Note each line of the entries that includes "html". Then copy those lines.

^^^^

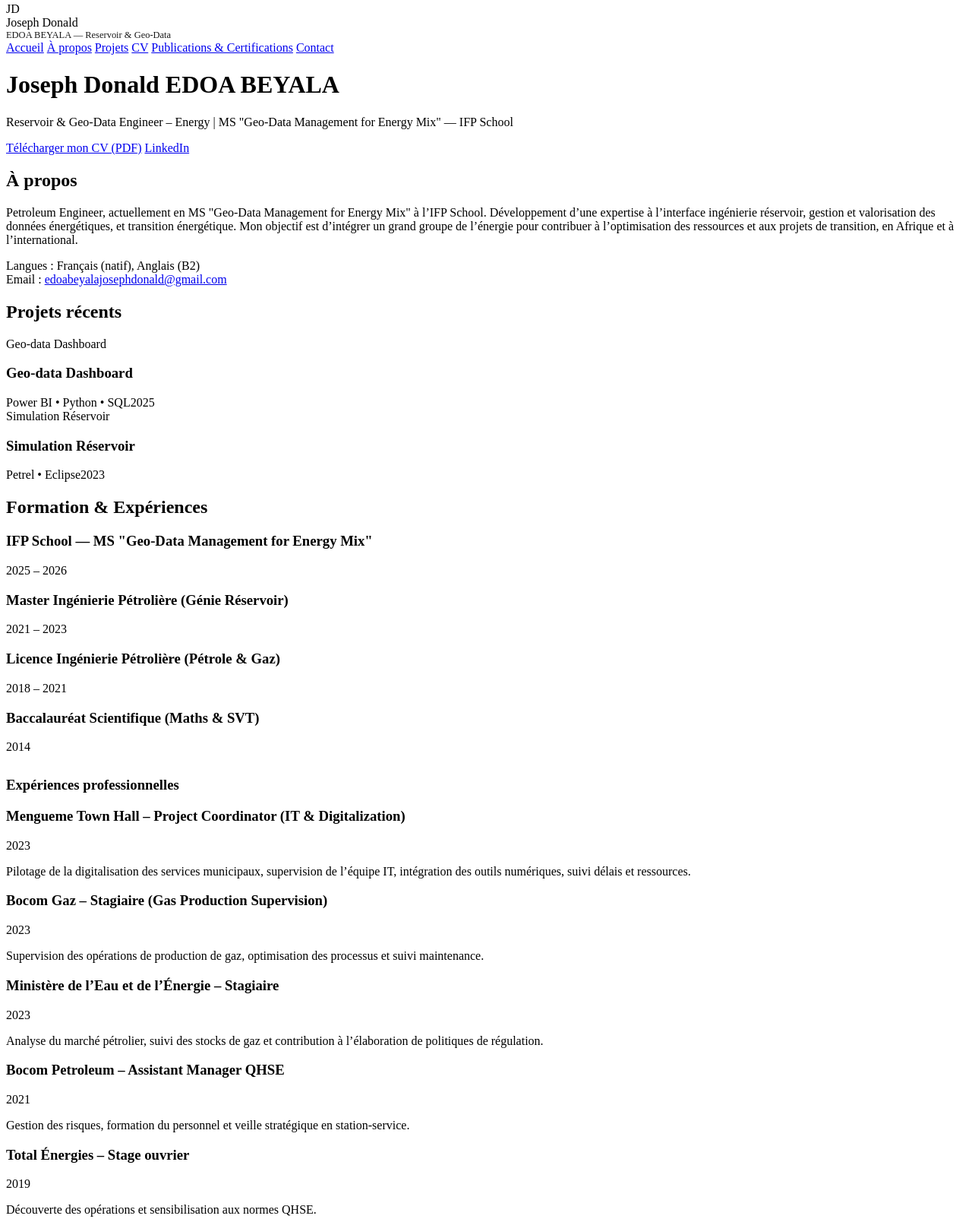
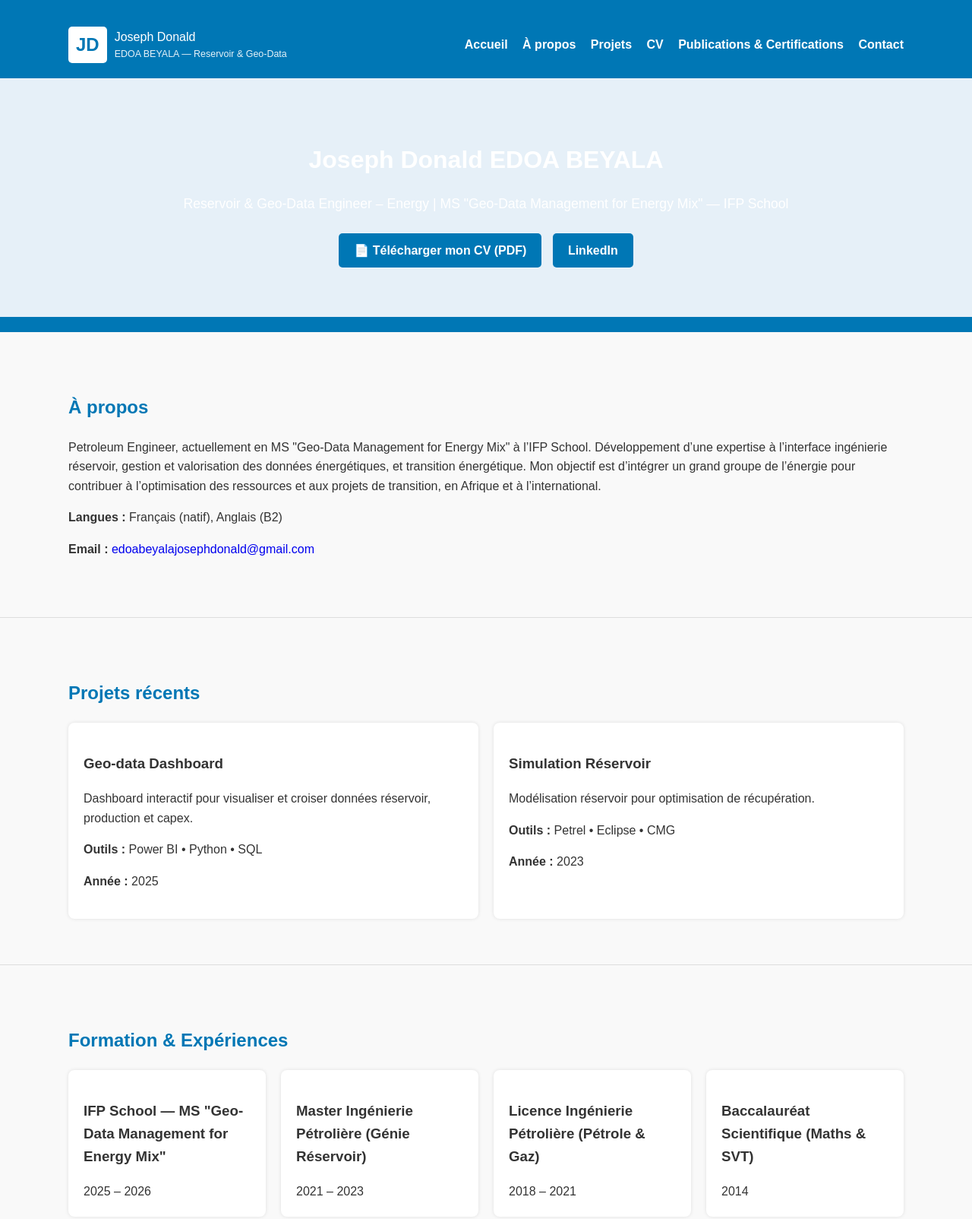
Before and after one commit to JDEdoa1/JDEdoa1.github.io, a plain HTML site: page index.html in a window 1280 px wide. Shown: the part 5-1609 px from the top of the page at 76% size. Drawn offline with Linux system fonts and the light colour scheme.

Commit message:
Update index.html
update_2

```diff
--- a/index.html
+++ b/index.html
@@ -5,11 +5,115 @@
   <meta name="viewport" content="width=device-width,initial-scale=1" />
   <title>Portfolio — Joseph Donald EDOA BEYALA</title>
   <style>
-    /* Styles précédents conservés pour design moderne et responsive */
+    /* ===================== GLOBAL ===================== */
+    body {
+      font-family: Arial, sans-serif;
+      margin: 0;
+      padding: 0;
+      line-height: 1.6;
+      background-color: #f9f9f9;
+      color: #333;
+    }
+    a { text-decoration: none; }
+    h2 { color: #0077b5; margin-bottom: 20px; }
+    .container {
+      width: 90%;
+      max-width: 1100px;
+      margin: auto;
+      padding: 20px 0;
+    }
+    /* ===================== HEADER ===================== */
+    .site-header {
+      background-color: #0077b5;
+      color: white;
+      padding: 20px 0;
+    }
+    .nav {
+      display: flex;
+      justify-content: space-between;
+      align-items: center;
+      flex-wrap: wrap;
+      gap: 10px;
+    }
+    .brand {
+      display: flex;
+      align-items: center;
+      gap: 10px;
+    }
+    .logo {
+      font-size: 1.5rem;
+      font-weight: bold;
+      background: white;
+      color: #0077b5;
+      padding: 5px 10px;
+      border-radius: 5px;
+    }
+    .desktop-links a {
+      margin-left: 15px;
+      color: white;
+      font-weight: bold;
+    }
+    .hero {
+      background-color: #e6f0f8;
+      padding: 40px 20px;
+      text-align: center;
+    }
+    .hero h1 { margin-bottom: 10px; font-size: 2rem; }
+    .hero p { margin-bottom: 20px; font-size: 1.1rem; }
+    .cta-row a {
+      margin: 5px;
+      padding: 10px 20px;
+      background-color: #0077b5;
+      color: white;
+      border-radius: 5px;
+      display: inline-block;
+      font-weight: bold;
+      transition: background 0.3s;
+    }
+    .cta-row a:hover { background-color: #005a87; }
+    /* ===================== SECTIONS ===================== */
+    section { padding: 40px 0; border-bottom: 1px solid #ddd; }
+    .grid {
+      display: grid;
+      grid-template-columns: repeat(auto-fit, minmax(250px, 1fr));
+      gap: 20px;
+    }
+    .card {
+      background: white;
+      padding: 20px;
+      border-radius: 8px;
+      box-shadow: 0 0 5px rgba(0,0,0,0.1);
+      transition: transform 0.2s, box-shadow 0.2s;
+    }
+    .card:hover { transform: translateY(-5px); box-shadow: 0 4px 15px rgba(0,0,0,0.2); }
+    .skills-list {
+      display: flex;
+      flex-wrap: wrap;
+      gap: 10px;
+    }
+    .skill {
+      background-color: #0077b5;
+      color: white;
+      padding: 5px 10px;
+      border-radius: 5px;
+      font-size: 0.9rem;
+    }
+    footer.site-footer {
+      background-color: #0077b5;
+      color: white;
+      text-align: center;
+      padding: 20px 0;
+    }
+    /* Responsive tweaks */
+    @media (max-width: 600px) {
+      .desktop-links { display: flex; flex-direction: column; gap: 10px; }
+      .hero h1 { font-size: 1.5rem; }
+    }
   </style>
 </head>
 <body>
 
+  <!-- HEADER -->
   <header class="site-header">
     <div class="container nav">
       <div class="brand">
@@ -33,100 +137,76 @@
         <h1 id="home">Joseph Donald EDOA BEYALA</h1>
         <p>Reservoir & Geo-Data Engineer – Energy | MS "Geo-Data Management for Energy Mix" — IFP School</p>
         <div class="cta-row">
-          <a class="btn btn-primary" href="assets/CV_EDOA_IFP.pdf" download>Télécharger mon CV (PDF)</a>
-          <a class="linkedin-btn" href="https://www.linkedin.com/in/joseph-donald-edoa-beyala-34083823b/" target="_blank">LinkedIn</a>
+          <a href="assets/CV_EDOA_IFP.pdf" download>📄 Télécharger mon CV (PDF)</a>
+          <a href="https://www.linkedin.com/in/joseph-donald-edoa-beyala-34083823b/" target="_blank">LinkedIn</a>
         </div>
       </div>
     </div>
   </header>
 
+  <!-- MAIN -->
   <main>
     <!-- À propos -->
     <section id="about">
+      <div class="container">
         <h2>À propos</h2>
-      <div class="about">
         <p>
           Petroleum Engineer, actuellement en MS "Geo-Data Management for Energy Mix" à l’IFP School.
           Développement d’une expertise à l’interface ingénierie réservoir, gestion et valorisation des données énergétiques,
           et transition énergétique. Mon objectif est d’intégrer un grand groupe de l’énergie pour contribuer à l’optimisation
           des ressources et aux projets de transition, en Afrique et à l’international.
         </p>
-        <div class="muted small">Langues : Français (natif), Anglais (B2)</div>
-        <div class="muted small">Email : <a href="mailto:edoabeyalajosephdonald@gmail.com">edoabeyalajosephdonald@gmail.com</a></div>
+        <p><strong>Langues :</strong> Français (natif), Anglais (B2)</p>
+        <p><strong>Email :</strong> <a href="mailto:edoabeyalajosephdonald@gmail.com">edoabeyalajosephdonald@gmail.com</a></p>
       </div>
     </section>
 
     <!-- Projets -->
     <section id="projects">
+      <div class="container">
         <h2>Projets récents</h2>
-      <div class="grid projects-grid">
-        <article class="project-card" data-title="Geo-data Dashboard" data-desc="Dashboard interactif pour visualiser et croiser données réservoir, production et capex." data-link="#">
-          <div class="project-thumb">Geo-data Dashboard</div>
+        <div class="grid">
+          <div class="card">
             <h3>Geo-data Dashboard</h3>
-          <div class="project-meta"><span>Power BI • Python • SQL</span><span>2025</span></div>
-        </article>
-        <article class="project-card" data-title="Simulation Réservoir" data-desc="Modélisation réservoir pour optimisation de récupération. Outils : PETREL, Eclipse, CMG." data-link="#">
-          <div class="project-thumb">Simulation Réservoir</div>
+            <p>Dashboard interactif pour visualiser et croiser données réservoir, production et capex.</p>
+            <p><strong>Outils :</strong> Power BI • Python • SQL</p>
+            <p><strong>Année :</strong> 2025</p>
+          </div>
+          <div class="card">
             <h3>Simulation Réservoir</h3>
-          <div class="project-meta"><span>Petrel • Eclipse</span><span>2023</span></div>
-        </article>
+            <p>Modélisation réservoir pour optimisation de récupération.</p>
+            <p><strong>Outils :</strong> Petrel • Eclipse • CMG</p>
+            <p><strong>Année :</strong> 2023</p>
+          </div>
+        </div>
       </div>
     </section>
 
     <!-- Formation & Expériences -->
     <section id="cv">
+      <div class="container">
         <h2>Formation & Expériences</h2>
         <div class="grid">
-        <div class="card">
-          <h3>IFP School — MS "Geo-Data Management for Energy Mix"</h3>
-          <span>2025 – 2026</span>
-        </div>
-        <div class="card">
-          <h3>Master Ingénierie Pétrolière (Génie Réservoir)</h3>
-          <span>2021 – 2023</span>
-        </div>
-        <div class="card">
-          <h3>Licence Ingénierie Pétrolière (Pétrole & Gaz)</h3>
-          <span>2018 – 2021</span>
-        </div>
-        <div class="card">
-          <h3>Baccalauréat Scientifique (Maths & SVT)</h3>
-          <span>2014</span>
-        </div>
+          <div class="card"><h3>IFP School — MS "Geo-Data Management for Energy Mix"</h3><span>2025 – 2026</span></div>
+          <div class="card"><h3>Master Ingénierie Pétrolière (Génie Réservoir)</h3><span>2021 – 2023</span></div>
+          <div class="card"><h3>Licence Ingénierie Pétrolière (Pétrole & Gaz)</h3><span>2018 – 2021</span></div>
+          <div class="card"><h3>Baccalauréat Scientifique (Maths & SVT)</h3><span>2014</span></div>
         </div>
 
         <h3 style="margin-top:30px">Expériences professionnelles</h3>
         <div class="grid">
-        <div class="card">
-          <h3>Mengueme Town Hall – Project Coordinator (IT & Digitalization)</h3>
-          <span>2023</span>
-          <p>Pilotage de la digitalisation des services municipaux, supervision de l’équipe IT, intégration des outils numériques, suivi délais et ressources.</p>
-        </div>
-        <div class="card">
-          <h3>Bocom Gaz – Stagiaire (Gas Production Supervision)</h3>
-          <span>2023</span>
-          <p>Supervision des opérations de production de gaz, optimisation des processus et suivi maintenance.</p>
-        </div>
-        <div class="card">
-          <h3>Ministère de l’Eau et de l’Énergie – Stagiaire</h3>
-          <span>2023</span>
-          <p>Analyse du marché pétrolier, suivi des stocks de gaz et contribution à l’élaboration de politiques de régulation.</p>
-        </div>
-        <div class="card">
-          <h3>Bocom Petroleum – Assistant Manager QHSE</h3>
-          <span>2021</span>
-          <p>Gestion des risques, formation du personnel et veille stratégique en station-service.</p>
-        </div>
-        <div class="card">
-          <h3>Total Énergies – Stage ouvrier</h3>
-          <span>2019</span>
-          <p>Découverte des opérations et sensibilisation aux normes QHSE.</p>
+          <div class="card"><h3>Mengueme Town Hall – Project Coordinator</h3><span>2023</span><p>Digitalisation des services municipaux, supervision IT, intégration des outils numériques.</p></div>
+          <div class="card"><h3>Bocom Gaz – Stagiaire</h3><span>2023</span><p>Supervision de la production de gaz, optimisation des processus.</p></div>
+          <div class="card"><h3>Ministère de l’Eau et de l’Énergie – Stagiaire</h3><span>2023</span><p>Analyse du marché pétrolier, suivi des stocks, régulation.</p></div>
+          <div class="card"><h3>Bocom Petroleum – Assistant Manager QHSE</h3><span>2021</span><p>Gestion des risques, formation du personnel.</p></div>
+          <div class="card"><h3>Total Énergies – Stage ouvrier</h3><span>2019</span><p>Découverte des opérations et normes QHSE.</p></div>
         </div>
       </div>
     </section>
 
     <!-- Compétences -->
-    <section>
+    <section id="skills">
+      <div class="container">
         <h2>Compétences</h2>
         <div class="skills-list">
           <span class="skill">PETREL</span>
@@ -139,10 +219,12 @@
           <span class="skill">Français (natif)</span>
           <span class="skill">Anglais (B2)</span>
         </div>
+      </div>
     </section>
 
     <!-- Publications & Certifications -->
     <section id="publications">
+      <div class="container">
         <h2>Publications & Certifications</h2>
         <div class="grid">
           <div class="card">
@@ -150,24 +232,24 @@
             <span>[Année]</span>
             <p>[Description ou référence : ex. article, conférence, certification technique, etc.]</p>
           </div>
-        <!-- Ajoute ici d’autres cartes pour chaque publication ou certification -->
+        </div>
       </div>
     </section>
 
     <!-- Contact -->
     <section id="contact">
+      <div class="container">
         <h2>Contact</h2>
         <p>Email : <a href="mailto:edoabeyalajosephdonald@gmail.com">edoabeyalajosephdonald@gmail.com</a></p>
         <p>Téléphone : +33 07 64 48 84 43</p>
+      </div>
     </section>
   </main>
 
+  <!-- FOOTER -->
   <footer class="site-footer">
     <div class="container">© 2025 Joseph Donald EDOA BEYALA</div>
   </footer>
 
-  <script>
-    // Interactions JS conservées comme dans la version précédente (menu, dropdown, modal, newsletter, smooth scroll)
-  </script>
 </body>
 </html>
```
Lines whose indentation alone changed are shown as unchanged.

^^^^

- Final answer
Before and after one commit to JDEdoa1/JDEdoa1.github.io, a plain HTML site: page index.html in a window 1280 px wide. Shown: the part 5-1609 px from the top of the page at 76% size. Drawn offline with Linux system fonts and the light colour scheme.
Update index.html
--- a/index.html
+++ b/index.html
 </html>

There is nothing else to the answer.